## Listed records

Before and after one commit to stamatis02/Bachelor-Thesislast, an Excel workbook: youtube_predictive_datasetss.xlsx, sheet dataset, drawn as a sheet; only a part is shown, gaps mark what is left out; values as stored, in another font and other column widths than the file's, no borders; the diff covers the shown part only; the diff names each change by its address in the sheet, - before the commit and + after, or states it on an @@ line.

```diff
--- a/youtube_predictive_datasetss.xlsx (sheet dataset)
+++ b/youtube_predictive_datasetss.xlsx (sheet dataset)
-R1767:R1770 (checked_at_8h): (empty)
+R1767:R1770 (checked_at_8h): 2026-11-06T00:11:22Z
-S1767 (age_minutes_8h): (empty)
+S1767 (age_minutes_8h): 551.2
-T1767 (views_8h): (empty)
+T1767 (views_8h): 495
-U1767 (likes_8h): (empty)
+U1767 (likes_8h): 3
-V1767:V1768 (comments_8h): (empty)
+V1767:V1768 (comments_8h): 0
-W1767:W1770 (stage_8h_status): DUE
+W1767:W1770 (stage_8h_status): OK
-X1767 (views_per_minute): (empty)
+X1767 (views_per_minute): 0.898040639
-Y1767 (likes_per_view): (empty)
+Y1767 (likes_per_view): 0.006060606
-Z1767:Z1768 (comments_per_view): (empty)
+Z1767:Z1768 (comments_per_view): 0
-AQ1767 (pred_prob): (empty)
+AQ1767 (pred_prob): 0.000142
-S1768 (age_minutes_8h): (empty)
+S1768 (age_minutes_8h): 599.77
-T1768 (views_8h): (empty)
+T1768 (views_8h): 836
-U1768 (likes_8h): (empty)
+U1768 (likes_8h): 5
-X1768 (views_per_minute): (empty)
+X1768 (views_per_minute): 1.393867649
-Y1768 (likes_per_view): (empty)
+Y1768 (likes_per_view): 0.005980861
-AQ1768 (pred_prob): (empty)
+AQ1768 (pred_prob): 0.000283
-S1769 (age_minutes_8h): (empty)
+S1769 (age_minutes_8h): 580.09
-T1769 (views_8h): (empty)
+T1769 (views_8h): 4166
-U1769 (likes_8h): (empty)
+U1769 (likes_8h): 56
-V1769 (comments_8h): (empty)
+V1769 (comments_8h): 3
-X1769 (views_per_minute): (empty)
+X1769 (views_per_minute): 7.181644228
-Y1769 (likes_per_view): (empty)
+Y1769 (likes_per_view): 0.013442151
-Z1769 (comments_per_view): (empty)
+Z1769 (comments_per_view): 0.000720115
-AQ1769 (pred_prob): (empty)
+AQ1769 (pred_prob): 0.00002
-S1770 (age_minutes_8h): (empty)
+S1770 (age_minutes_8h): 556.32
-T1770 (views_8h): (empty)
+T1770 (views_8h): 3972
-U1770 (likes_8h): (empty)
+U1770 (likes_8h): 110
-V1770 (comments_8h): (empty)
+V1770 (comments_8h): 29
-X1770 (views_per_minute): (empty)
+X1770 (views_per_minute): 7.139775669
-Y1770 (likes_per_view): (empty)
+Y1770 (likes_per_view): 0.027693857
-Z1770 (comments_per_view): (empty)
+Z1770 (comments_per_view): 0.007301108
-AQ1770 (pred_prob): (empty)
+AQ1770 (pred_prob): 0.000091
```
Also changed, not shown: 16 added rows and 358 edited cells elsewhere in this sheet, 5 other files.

## Assignment
For every line of the listing, produce an identical copy.

## Answer to this problem
Before and after one commit to stamatis02/Bachelor-Thesislast, an Excel workbook: youtube_predictive_datasetss.xlsx, sheet dataset, drawn as a sheet; only a part is shown, gaps mark what is left out; values as stored, in another font and other column widths than the file's, no borders; the diff covers the shown part only; the diff names each change by its address in the sheet, - before the commit and + after, or states it on an @@ line.

```diff
--- a/youtube_predictive_datasetss.xlsx (sheet dataset)
+++ b/youtube_predictive_datasetss.xlsx (sheet dataset)
-R1767:R1770 (checked_at_8h): (empty)
+R1767:R1770 (checked_at_8h): 2026-11-06T00:11:22Z
-S1767 (age_minutes_8h): (empty)
+S1767 (age_minutes_8h): 551.2
-T1767 (views_8h): (empty)
+T1767 (views_8h): 495
-U1767 (likes_8h): (empty)
+U1767 (likes_8h): 3
-V1767:V1768 (comments_8h): (empty)
+V1767:V1768 (comments_8h): 0
-W1767:W1770 (stage_8h_status): DUE
+W1767:W1770 (stage_8h_status): OK
-X1767 (views_per_minute): (empty)
+X1767 (views_per_minute): 0.898040639
-Y1767 (likes_per_view): (empty)
+Y1767 (likes_per_view): 0.006060606
-Z1767:Z1768 (comments_per_view): (empty)
+Z1767:Z1768 (comments_per_view): 0
-AQ1767 (pred_prob): (empty)
+AQ1767 (pred_prob): 0.000142
-S1768 (age_minutes_8h): (empty)
+S1768 (age_minutes_8h): 599.77
-T1768 (views_8h): (empty)
+T1768 (views_8h): 836
-U1768 (likes_8h): (empty)
+U1768 (likes_8h): 5
-X1768 (views_per_minute): (empty)
+X1768 (views_per_minute): 1.393867649
-Y1768 (likes_per_view): (empty)
+Y1768 (likes_per_view): 0.005980861
-AQ1768 (pred_prob): (empty)
+AQ1768 (pred_prob): 0.000283
-S1769 (age_minutes_8h): (empty)
+S1769 (age_minutes_8h): 580.09
-T1769 (views_8h): (empty)
+T1769 (views_8h): 4166
-U1769 (likes_8h): (empty)
+U1769 (likes_8h): 56
-V1769 (comments_8h): (empty)
+V1769 (comments_8h): 3
-X1769 (views_per_minute): (empty)
+X1769 (views_per_minute): 7.181644228
-Y1769 (likes_per_view): (empty)
+Y1769 (likes_per_view): 0.013442151
-Z1769 (comments_per_view): (empty)
+Z1769 (comments_per_view): 0.000720115
-AQ1769 (pred_prob): (empty)
+AQ1769 (pred_prob): 0.00002
-S1770 (age_minutes_8h): (empty)
+S1770 (age_minutes_8h): 556.32
-T1770 (views_8h): (empty)
+T1770 (views_8h): 3972
-U1770 (likes_8h): (empty)
+U1770 (likes_8h): 110
-V1770 (comments_8h): (empty)
+V1770 (comments_8h): 29
-X1770 (views_per_minute): (empty)
+X1770 (views_per_minute): 7.139775669
-Y1770 (likes_per_view): (empty)
+Y1770 (likes_per_view): 0.027693857
-Z1770 (comments_per_view): (empty)
+Z1770 (comments_per_view): 0.007301108
-AQ1770 (pred_prob): (empty)
+AQ1770 (pred_prob): 0.000091
```
Also changed, not shown: 16 added rows and 358 edited cells elsewhere in this sheet, 5 other files.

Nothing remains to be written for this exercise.